It’s never a bad idea to ask consumers for their take on supplements, especially the ones whose livelihood depends on them. Following that logic, I decided to ask athletic trainer and nutritionist Kim Truman about this month’s topic. Here are her answers via email, which I’ve modified for clarity and conciseness.
What ingredients do you look for in a supplement?
“This question alone is what we all ask ourselves when we are facing the shelves of supplement overload, with so many choices, brands and clever marketing to leave us as the consumer frustrated, overwhelmed, and confused on what and which supplement is the most reputable/effective!”
Truman offered a few of her guidelines, which deal with label awareness:
1.) She likes brands that have the seal of certification from United States Pharmacopeia. “The UPS seal guarantees they have tested and approved ingredients in purest form!” Truman says. “Why is this so important? There are many manufacturers that put out low quality and even harmful products on the market without proving what the true ingredients are!”

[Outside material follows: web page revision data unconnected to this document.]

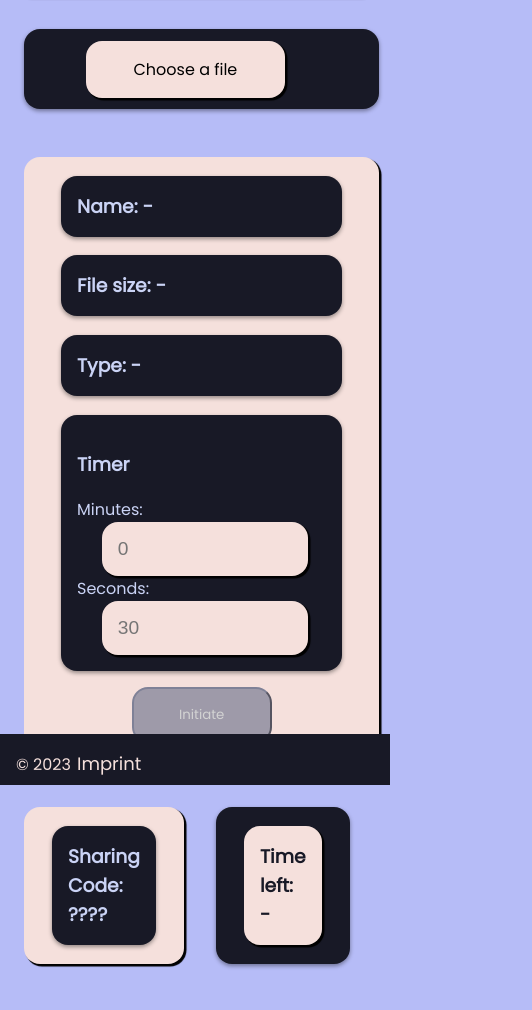
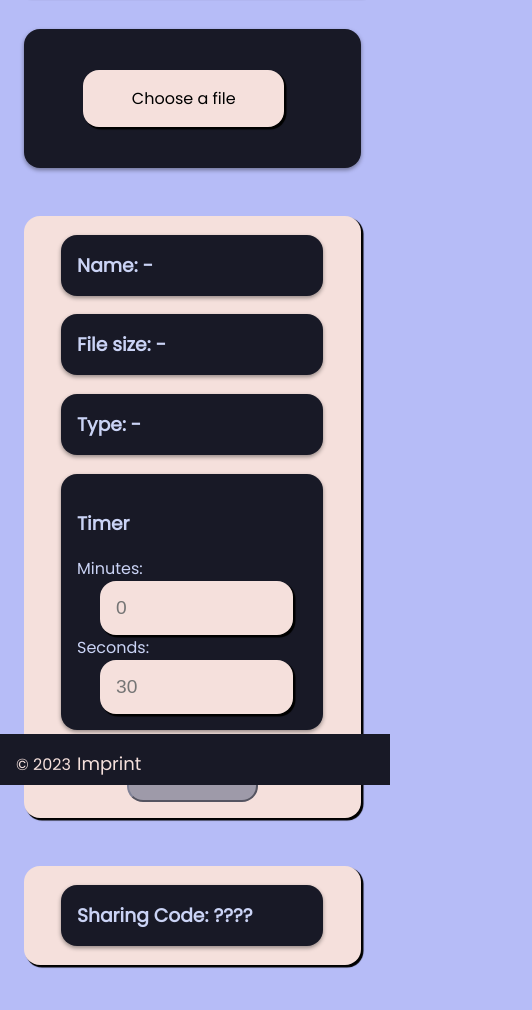
Before and after one commit to computer-leadership-poet/teadrop, a website: page public/page/share.html in a window 390 px wide. Shown: the part 59-1069 px from the top of the page, 532 px wide, since content can reach past the window. Drawn offline with nearby package versions, Linux system fonts and the light colour scheme; files whose address does not match are found by name.

Commit message:
even more responsive now

```diff
--- a/public/css/nocss.css
+++ b/public/css/nocss.css
@@ -105,8 +105,6 @@ a {
     margin-right: 15%;
 }
 .center-80 {
-    padding-left: 0% !important;
-    padding-right: 0% !important;
     margin-left: 10%;
     margin-right: 10%;
     width: 80%;
--- a/public/css/style.css
+++ b/public/css/style.css
@@ -271,11 +271,18 @@
 
 @media screen and (max-width: 768px) { /* adjust max-width as needed */
   .container {
-    display: flex;
-    flex-direction: column; /* stack content vertically */
+    display: flex !important;
+    flex-direction: column;
+    }
+
+  .mobile {
+    width: 70% !important;
+    margin-left: .5rem;
+
   }
 
-  .mobile {
-    width: 75% !important;
+  .receive-div-mobile{
+    margin-left: 0% !important;
+    margin-right: 0% !important;
   }
 }
--- a/public/page/share.html
+++ b/public/page/share.html
@@ -40,23 +40,24 @@
       </div>
     </div>
 
+
       <div style="display: flex; height:10%;" class="container">
-        <div class="box mobile bg-dark round-2 vertical-center-div" style="width: 60%; padding-left: 10%; padding-right: 10%;">
-          <div class="vertical-center" style="width: 100%;">
+        <div class="box bg-dark round-2 vertical-center-div mobile" style="width:40%; padding: 10%;">
+          <div class="vertical-center">
             <label class="center-80 bg-peach round-2 text-center animate__animated animate__jackInTheBox btn" style="display: inline-block; height: 100%;  position: relative;" id="upload_btn" for="file-picker">Choose a file</label>
           </div>
 
-          <img id="preview-image" style="display:none; margin-top: 4rem;"/>
+          <img id="preview-image" class="center-70" style="display:none; margin-top: 4rem;" />
           <audio id="preview-audio" style="display:none;" controls></audio>
-          <video id="preview-video" style="display: none; width: 125%; padding-top: 30%; padding-right: 160%;" controls src=""></video>
+          <video id="preview-video" style="display: none;" controls autoplay src=""></video>
           <div class="div50">
-            <iframe id="preview-document" src="" type="application/pdf" style="display:none"></iframe>
+            <iframe class="" id="preview-document" src="" type="application/pdf" style="display:none"></iframe>
           </div>
-          <p class="text-center" style="color: white; padding-top: 2rem;" id="bumm"></p>
+          <p class="text-center" id="bumm"></p>
           <input class="btn" type="file" id="file-picker" accept="image/*, audio/*, application/pdf, video/*, text/plain, application/zip" style="display: none;">
         </div>
 
-        <div class="box mobile bg-peach round-2" style="width: 40% ; padding-left: 10%; padding-right: 10%;" >
+        <div style="padding-left: 10%; padding-right: 10%;" class="box mobile bg-peach round-2">
             <h3 class="text-box-light bg-dark animate__animated animate__zoomInRight" id="name">Name: - </h3>
             <h3 class="text-box-light bg-dark animate__animated animate__zoomInRight" id="size">File size: - </h3>
             <h3 class="text-box-light bg-dark animate__animated animate__zoomInRight" id="type">Type: - </h3>
@@ -72,20 +73,20 @@
         </div>
       </div>
 
-      <div class="mobile" style="display: flex; height:10%; margin-bottom:4rem">
-        <div style="width: 40% !important; padding-left: 10%; padding-right: 10%;" class="box height-center-div bg-peach round-2">
+      <div style="display: flex; height:10%; margin-bottom:4rem" class="container">
+        <div style="width: 40%; padding-left: 10%; padding-right: 10%;" class="box height-center-div bg-peach round-2 mobile">
           <!-- Downloads müssen über nen Websocket übertragen werden -->
           <h3 class="text-box-light bg-dark animate__animated animate__zoomInLeft" id="Code">Sharing Code: ????</h3>
         </div>
 
-        <div id="timer_container" class="box bg-dark round-2 vertical-center-div" style="width: 60% !important; padding-left: 10%; padding-right: 10%;" >
+        <div id="timer_container" class="box bg-dark round-2 vertical-center-div mobile" style="width: 60%; padding-left: 10%; padding-right: 10%;" >
           <div class="vertical-center">
             <h3 class="text-box-dark round-2 bg-peach height-center" id="time_left" > Time left: - </h3>
           </div>
         </div>
       </div>
 
-    <footer>
+      <footer>
       <div style="color: #f5e0dc !important">
           <p style="margin-left:1rem" class="copyright">© 2023
           <a style="color: #f5e0dc !important" class="nav-header" href="/imprint">Imprint </a></p>
```
Also changed, not shown: public/page/receive.html (+1 -1 lines), uploads/2737/dolorres.jpg (deleted).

2.) Go with plant-based ingredients, whole food substances, or phytonutrients. Truman says these ingredients encourage your body’s own antioxidants. Avoid synthetics.
3.) She hates to see gluten and lactose on the ingredients list. Truman also says no to lactose, hydrogenated oils, preservatives, any type of sugars, “mysterious” chemicals (could be lead or a harmful substance), fillers, colors or dyes, stimulants, or allergens (including potential ones, such as shellfish-derived ingredients.)
“Supplements cannot make up for an unhealthy diet, or offer magical energy,” Truman says. “I believe it is best to get your daily supplements, vitamins, and minerals with real food—a diet with protein and rich in many colorful fruits and vegetables—and staying hydrated! With real food, [your body] takes in and enhances absorption of nutrients [in the] digestive system.”
What elements are turn-offs?
“Over the top marketing claims to change your body and life in two weeks, showing before and after photos,” Truman says. “Anything claiming to boost testosterone levels because this is dangerous territory. All supplements, drinks, or powders with caffeine and other stimulants—that could be very dangerous to your heart health.”
Do different athletes have different needs?
“Of course they do! We are not all the same in every part of make up of physical, genetic, physiological, neurological, emotional, and cellular levels.
“First, it depends on what sport or how one is working out and what goals they want to obtain. Are you dealing with endurance runners or someone wanting to add muscle? Every part of one’s lifestyle choices need to be accessed: type of workout, nutrition, stress level, sleep quality. Do they have pre-existing health problems and do they drink or smoke? Yes, it's a lot to consider but in the long run, [they] will understand what their body needs and how to maintain their health.
“For example, if you're training an endurance athlete this client needs to load up on protein and amino acids, B vitamins… Supplements are really an extra boost for our bodies, immune system, and how we function.”
Truman also says athletes need to consult a doctor before starting a supplement. “If you are feeling low on energy, the doctor can do blood work to see what your body might need more of and go from there.”